#### [Work instruction]
Using the records below, find every line that includes "https" and copy it.

[Supplied records]

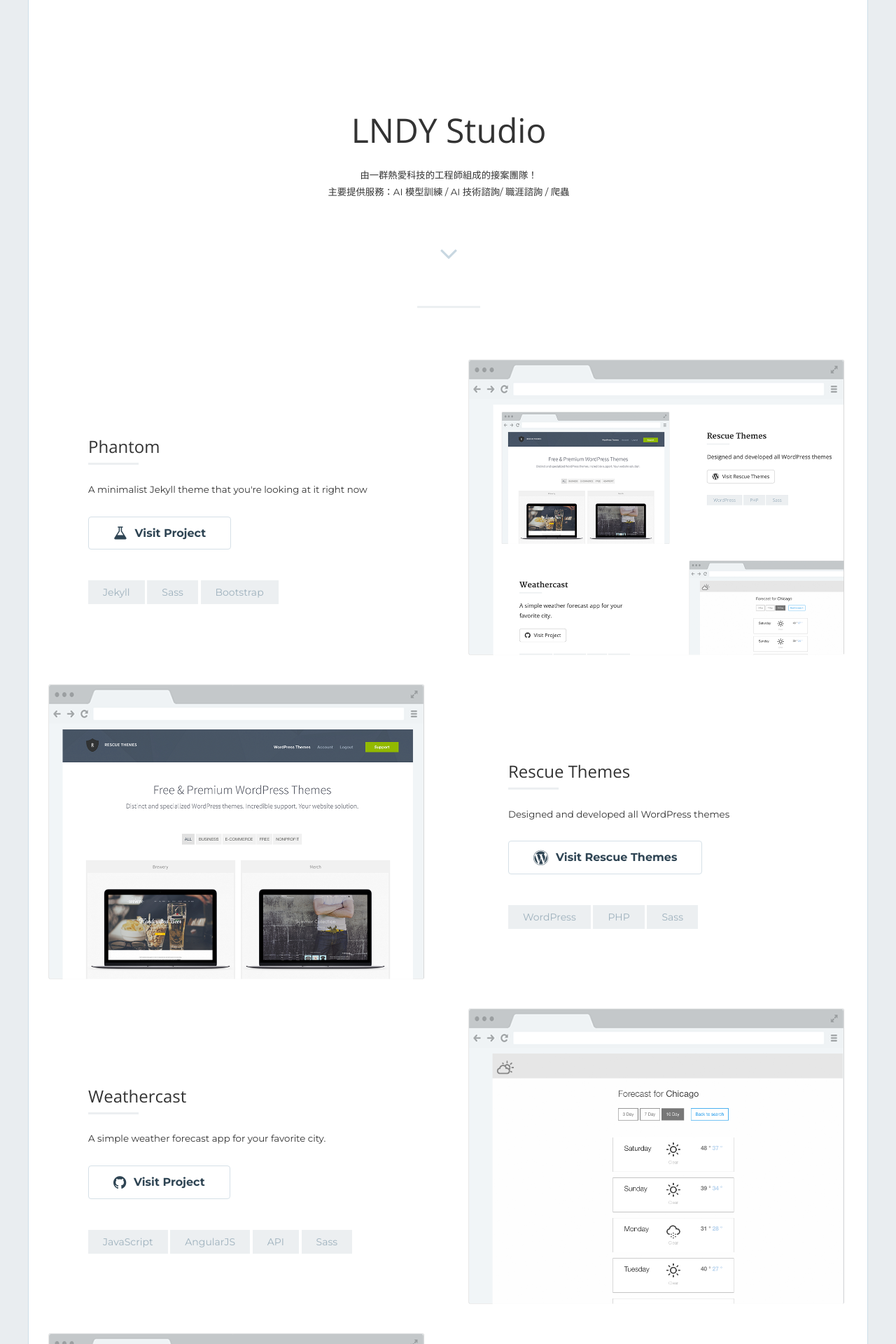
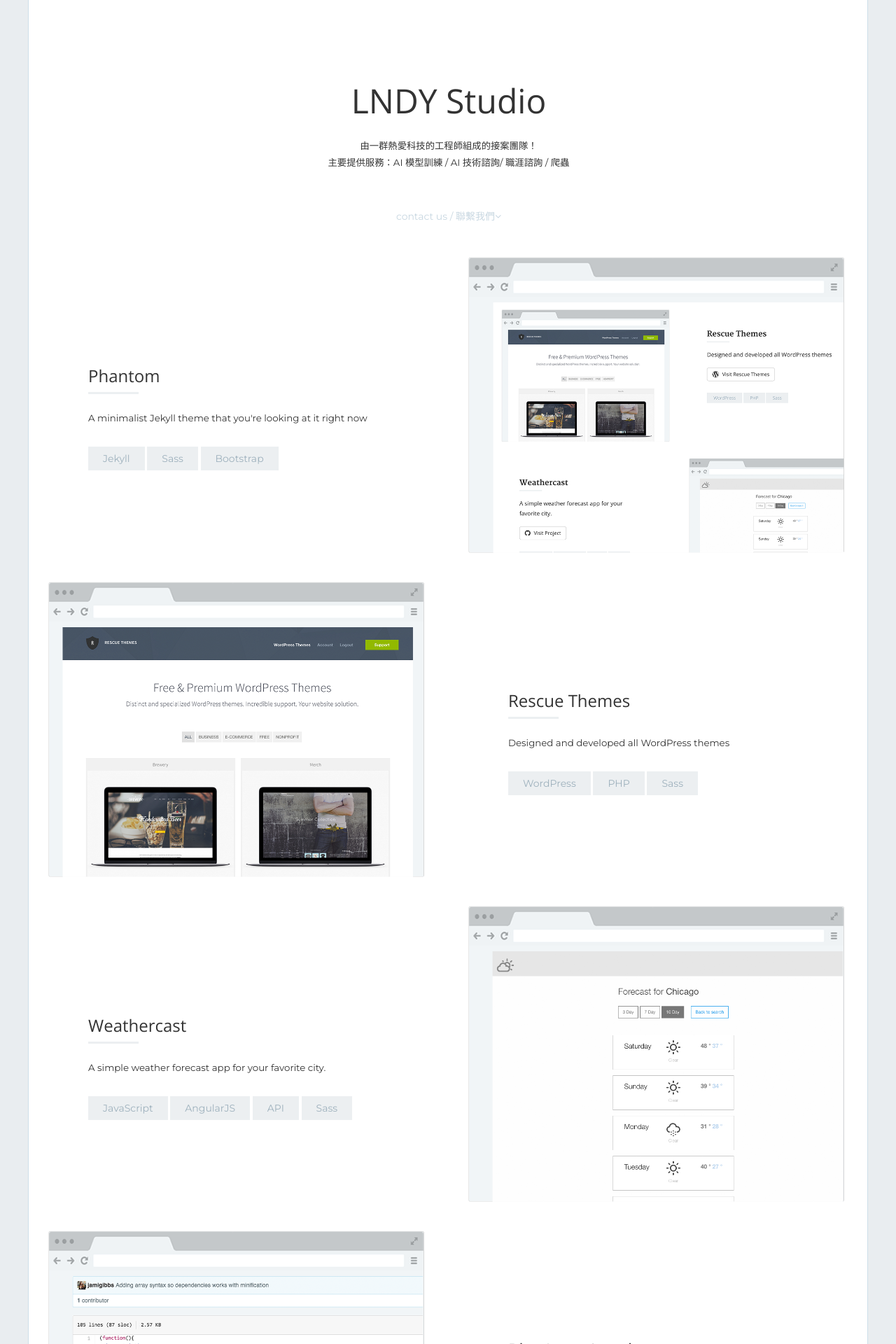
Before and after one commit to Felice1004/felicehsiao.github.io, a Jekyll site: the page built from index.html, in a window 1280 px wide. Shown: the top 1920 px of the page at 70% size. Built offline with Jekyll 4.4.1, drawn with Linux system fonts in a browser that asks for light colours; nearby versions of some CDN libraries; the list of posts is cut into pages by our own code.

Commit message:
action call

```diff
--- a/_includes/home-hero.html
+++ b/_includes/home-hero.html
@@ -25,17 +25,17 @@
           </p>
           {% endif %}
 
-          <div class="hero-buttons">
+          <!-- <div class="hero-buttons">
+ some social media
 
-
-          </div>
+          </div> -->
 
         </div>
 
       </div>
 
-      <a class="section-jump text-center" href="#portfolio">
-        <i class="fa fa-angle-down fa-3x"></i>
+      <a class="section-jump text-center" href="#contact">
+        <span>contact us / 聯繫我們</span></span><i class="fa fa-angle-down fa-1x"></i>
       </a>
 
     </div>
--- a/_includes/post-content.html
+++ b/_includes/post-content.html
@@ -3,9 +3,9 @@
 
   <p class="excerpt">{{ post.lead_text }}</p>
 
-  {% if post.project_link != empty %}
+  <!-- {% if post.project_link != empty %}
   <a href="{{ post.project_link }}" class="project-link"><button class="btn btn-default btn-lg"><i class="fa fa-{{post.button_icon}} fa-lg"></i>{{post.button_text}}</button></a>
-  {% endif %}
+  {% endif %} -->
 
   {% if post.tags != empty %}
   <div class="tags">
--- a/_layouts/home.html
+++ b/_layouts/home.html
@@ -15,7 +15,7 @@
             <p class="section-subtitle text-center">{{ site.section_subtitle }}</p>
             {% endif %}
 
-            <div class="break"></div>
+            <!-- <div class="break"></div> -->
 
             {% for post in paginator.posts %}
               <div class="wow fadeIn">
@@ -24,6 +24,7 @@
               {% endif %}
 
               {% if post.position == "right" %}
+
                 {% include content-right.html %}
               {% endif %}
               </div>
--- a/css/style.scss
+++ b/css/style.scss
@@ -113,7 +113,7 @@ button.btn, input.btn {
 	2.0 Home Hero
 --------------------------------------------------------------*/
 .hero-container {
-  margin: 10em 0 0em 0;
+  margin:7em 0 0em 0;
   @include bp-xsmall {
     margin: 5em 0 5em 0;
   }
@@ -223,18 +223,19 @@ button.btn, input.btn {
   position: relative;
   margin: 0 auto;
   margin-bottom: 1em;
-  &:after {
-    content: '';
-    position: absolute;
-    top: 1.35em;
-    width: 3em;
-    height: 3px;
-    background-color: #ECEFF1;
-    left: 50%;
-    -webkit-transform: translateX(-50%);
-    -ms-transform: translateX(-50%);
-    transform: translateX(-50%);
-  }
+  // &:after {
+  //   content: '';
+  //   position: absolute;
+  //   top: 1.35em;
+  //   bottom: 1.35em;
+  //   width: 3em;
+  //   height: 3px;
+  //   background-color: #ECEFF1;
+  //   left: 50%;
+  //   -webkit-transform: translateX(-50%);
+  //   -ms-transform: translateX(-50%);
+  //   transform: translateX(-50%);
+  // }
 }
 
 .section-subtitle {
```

[/Supplied records]
[Supplied records]

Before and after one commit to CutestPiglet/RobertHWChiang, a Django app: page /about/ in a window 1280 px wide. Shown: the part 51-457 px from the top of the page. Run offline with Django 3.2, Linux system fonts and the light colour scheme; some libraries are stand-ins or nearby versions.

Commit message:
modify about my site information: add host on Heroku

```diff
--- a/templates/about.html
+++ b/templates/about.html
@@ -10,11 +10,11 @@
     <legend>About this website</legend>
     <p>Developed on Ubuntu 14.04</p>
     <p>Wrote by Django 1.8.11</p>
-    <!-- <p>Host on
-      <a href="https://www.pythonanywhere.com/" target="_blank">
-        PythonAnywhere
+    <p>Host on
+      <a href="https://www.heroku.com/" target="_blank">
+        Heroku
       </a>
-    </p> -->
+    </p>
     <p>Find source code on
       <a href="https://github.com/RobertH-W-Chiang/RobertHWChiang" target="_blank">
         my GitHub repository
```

[/Supplied records]

#### [Answer section]
-      <a href="https://www.pythonanywhere.com/" target="_blank">
+      <a href="https://www.heroku.com/" target="_blank">
       <a href="https://github.com/RobertH-W-Chiang/RobertHWChiang" target="_blank">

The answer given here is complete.